Something happened late last night that convinced me to do something I never dreamed I’d ever do.
I’m not voting for Hillary.
Trump? Hell, no.
Third party? I’ll not waste my vote.
What are my plans?
I’m writing in Theo Epstein!
If he can in just 12 years vanquish a collective 188 years of World Series droughts between the Boston Red Sox and the Chicago Cubs he can make ANYTHING great again.
Epstein, today 42, was just 28 in 2002 when the Red Sox hired him to be their general manager. Two years later the perennially cursed Sox won their first World Series in 86 years. Three years later, he won them another.
Inexplicably, the Sox let him go in 2011 (haven’t won since) and he was snapped up by the Cubs. All he did for them was end the longest and most fabled drought in sports history, the 108-year folly of the Cubs.
So this one man has now won two more world championships than all the vaunted New York Yankees teams have won this century.
Him negotiating baseball salaries seems a gross misapplication of genius.
Can you imagine what a man like that could do if he sunk his teeth into climate change?
Or health care? EpiPens would be cheaper than Tootsie Rolls.
Reporters last night were asking him if he thought the Cubs could repeat.
Idiots. A man this great shouldn’t be troubled with such piddling questions.
Someone should ask him where we all go when we die. He knows, I’m sure. It’s just no one’s ever bothered to ask.

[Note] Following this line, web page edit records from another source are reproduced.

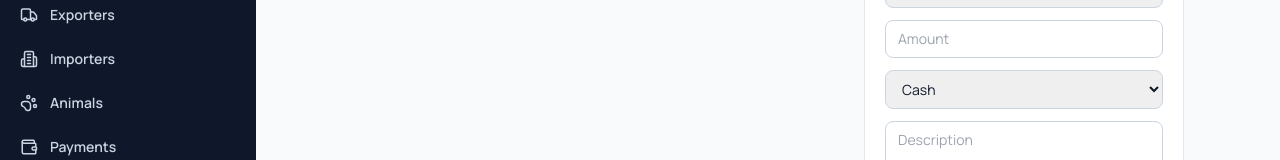
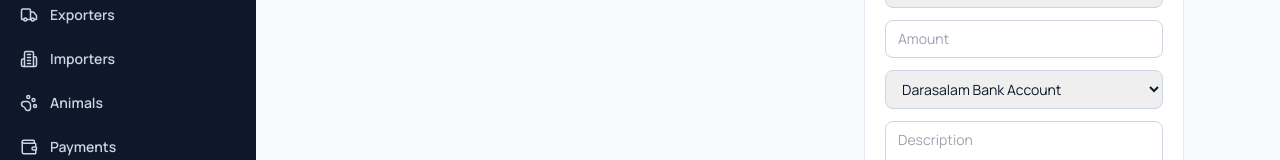
Before and after one commit to Axmedbadr/frontendcertificate, a React (Vite) app: page /income in a window 1280 px wide. Shown: the part 182-342 px from the top of the page. Built offline with nearby package versions, Linux system fonts and the light colour scheme.

Commit message:
added bank account s

```diff
--- a/src/data/mockData.ts
+++ b/src/data/mockData.ts
@@ -9,7 +9,7 @@ export const initialIncomes: IncomeExpense[] = [];
 export const initialExpenses: IncomeExpense[] = [];
 
 export const initialAccounts: Record<AccountName, number> = {
-  Cash: 0, Bank: 0, ZAAD: 0, 'EVC Plus': 0, 'Premier Wallet': 0,
+  'Darasalam Bank Account': 0, 'Dahabshiil Bank Account': 0,
 };
 
 export const initialExporters: ExporterEntity[] = [
--- a/src/pages/Expenses.tsx
+++ b/src/pages/Expenses.tsx
@@ -3,17 +3,17 @@ import { useApp } from '../context/AppContext';
 import { AccountName } from '../types';
 
 const categories = ['Office Rent','Salary','Fuel','Electricity','Internet','Printing','Medicine','Laboratory','Other'];
-const accountOptions: AccountName[] = ['Cash', 'Bank', 'ZAAD', 'EVC Plus', 'Premier Wallet'];
+const accountOptions: AccountName[] = ['Darasalam Bank Account', 'Dahabshiil Bank Account'];
 
 export default function Expenses() {
   const { expenses, addExpense } = useApp();
-  const [form, setForm] = useState({ category: categories[0], amount: '', description: '', account: 'Cash' as AccountName });
+  const [form, setForm] = useState({ category: categories[0], amount: '', description: '', account: accountOptions[0] });
   const total = expenses.reduce((a, b) => a + b.amount, 0);
 
   const submit = () => {
     if (!form.amount) return;
     addExpense({ id: Date.now(), category: form.category, amount: Number(form.amount), description: form.description, date: new Date().toISOString().slice(0,10), account: form.account });
-    setForm({ category: categories[0], amount: '', description: '', account: 'Cash' });
+    setForm({ category: categories[0], amount: '', description: '', account: accountOptions[0] });
   };
 
   return (
--- a/src/pages/Income.tsx
+++ b/src/pages/Income.tsx
@@ -3,17 +3,17 @@ import { useApp } from '../context/AppContext';
 import { AccountName } from '../types';
 
 const categories = ['Certificate Fee','Inspection Fee','Laboratory Fee','Vaccination Fee','Other Income'];
-const accountOptions: AccountName[] = ['Cash', 'Bank', 'ZAAD', 'EVC Plus', 'Premier Wallet'];
+const accountOptions: AccountName[] = ['Darasalam Bank Account', 'Dahabshiil Bank Account'];
 
 export default function Income() {
   const { incomes, addIncome } = useApp();
-  const [form, setForm] = useState({ category: categories[0], amount: '', description: '', account: 'Cash' as AccountName });
+  const [form, setForm] = useState({ category: categories[0], amount: '', description: '', account: accountOptions[0] });
   const total = incomes.reduce((a, b) => a + b.amount, 0);
 
   const submit = () => {
     if (!form.amount) return;
     addIncome({ id: Date.now(), category: form.category, amount: Number(form.amount), description: form.description, date: new Date().toISOString().slice(0,10), account: form.account });
-    setForm({ category: categories[0], amount: '', description: '', account: 'Cash' });
+    setForm({ category: categories[0], amount: '', description: '', account: accountOptions[0] });
   };
 
   return (
--- a/src/pages/Payments.tsx
+++ b/src/pages/Payments.tsx
@@ -3,7 +3,7 @@ import { useApp } from '../context/AppContext';
 import Modal from '../components/Modal';
 import { Certificate, AccountName } from '../types';
 
-const accountOptions: AccountName[] = ['Cash', 'Bank', 'ZAAD', 'EVC Plus', 'Premier Wallet'];
+const accountOptions: AccountName[] = ['Darasalam Bank Account', 'Dahabshiil Bank Account'];
 
 export default function Payments() {
   const { certificates, verifyPayment, auditLog } = useApp();
--- a/src/types.ts
+++ b/src/types.ts
@@ -70,4 +70,4 @@ export interface ExporterEntity { id: number; name: string; contact: string; pho
 export interface ImporterEntity { id: number; name: string; country: string; contact: string; phone: string; }
 export interface UserEntity { id: number; name: string; email: string; role: Role; status: 'active' | 'inactive'; }
 
-export type AccountName = 'Cash' | 'Bank' | 'ZAAD' | 'EVC Plus' | 'Premier Wallet';
+export type AccountName = 'Darasalam Bank Account' | 'Dahabshiil Bank Account';
```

I won’t say last night was the greatest baseball game ever. That honor goes to Game 7 of the 1960 Pittsburgh Pirates versus the New York Yankees.
But given the circumstances, it was the greatest baseball event I’ve ever seen.
The indelible moment for me was the goofy grin Kris Bryant had on his face as the last out dribbled into his glove. It was a tricky play and given him being a Cub immortal catastrophe could have ensued, but his joy and skill were transcendent.
And I could sense the entire country for the first time in years felt simultaneously good, happy. Glad to be alive.
Well, every one but the Indians and all their pitiful fans.
The national reaction bolsters my contention that anytime you feel like talking about politics you should instead talk about baseball.
Talk about Roberto Clemente, Satchel Paige, Babe Ruth and Jackie Robinson. Suggest that the problem with baseball isn’t the games are too long; they’re not long enough.
And talk about the 2016 Chicago Cubs, a team for the ages.
They’ve given the whole country a happy lift when we’re all feeling poisoned by politics.
That Cub-love is an about face coming from me. Remember, it was I who wrote just last week in the “Cubs will lose” link below how much I hated them.
To summarize, I said they’d lose because of Steve Bartman and because of this one evil jackass with whom I nearly came to blows at a Pirate game back in 2008.
I put my soul-devouring hatred for this one jerk above all my Chicago friends, my fond memories of my visits there, and my warm regard for things like Olde Style beer and artery clogging deep dish pizza.
It diminished me. Our hatreds always do.
I’ll admit there were times I even dreamed he was dead.
He was an older dude with a cranky disposition. I imagined him choking on a sausage or being the victim of justifiable homicide over some neighbor hedge dispute.
But this morning even the mists of that hatred have been blown away in the wake of an historic victory.
And I now realize even if someone did justifiably kill that miserable bastard, Theo Epstein could have resurrected him for the Cubbie celebration.
After what he did for the entire franchise, bringing back from the dead just one measly Cub fan would be a piece of cake.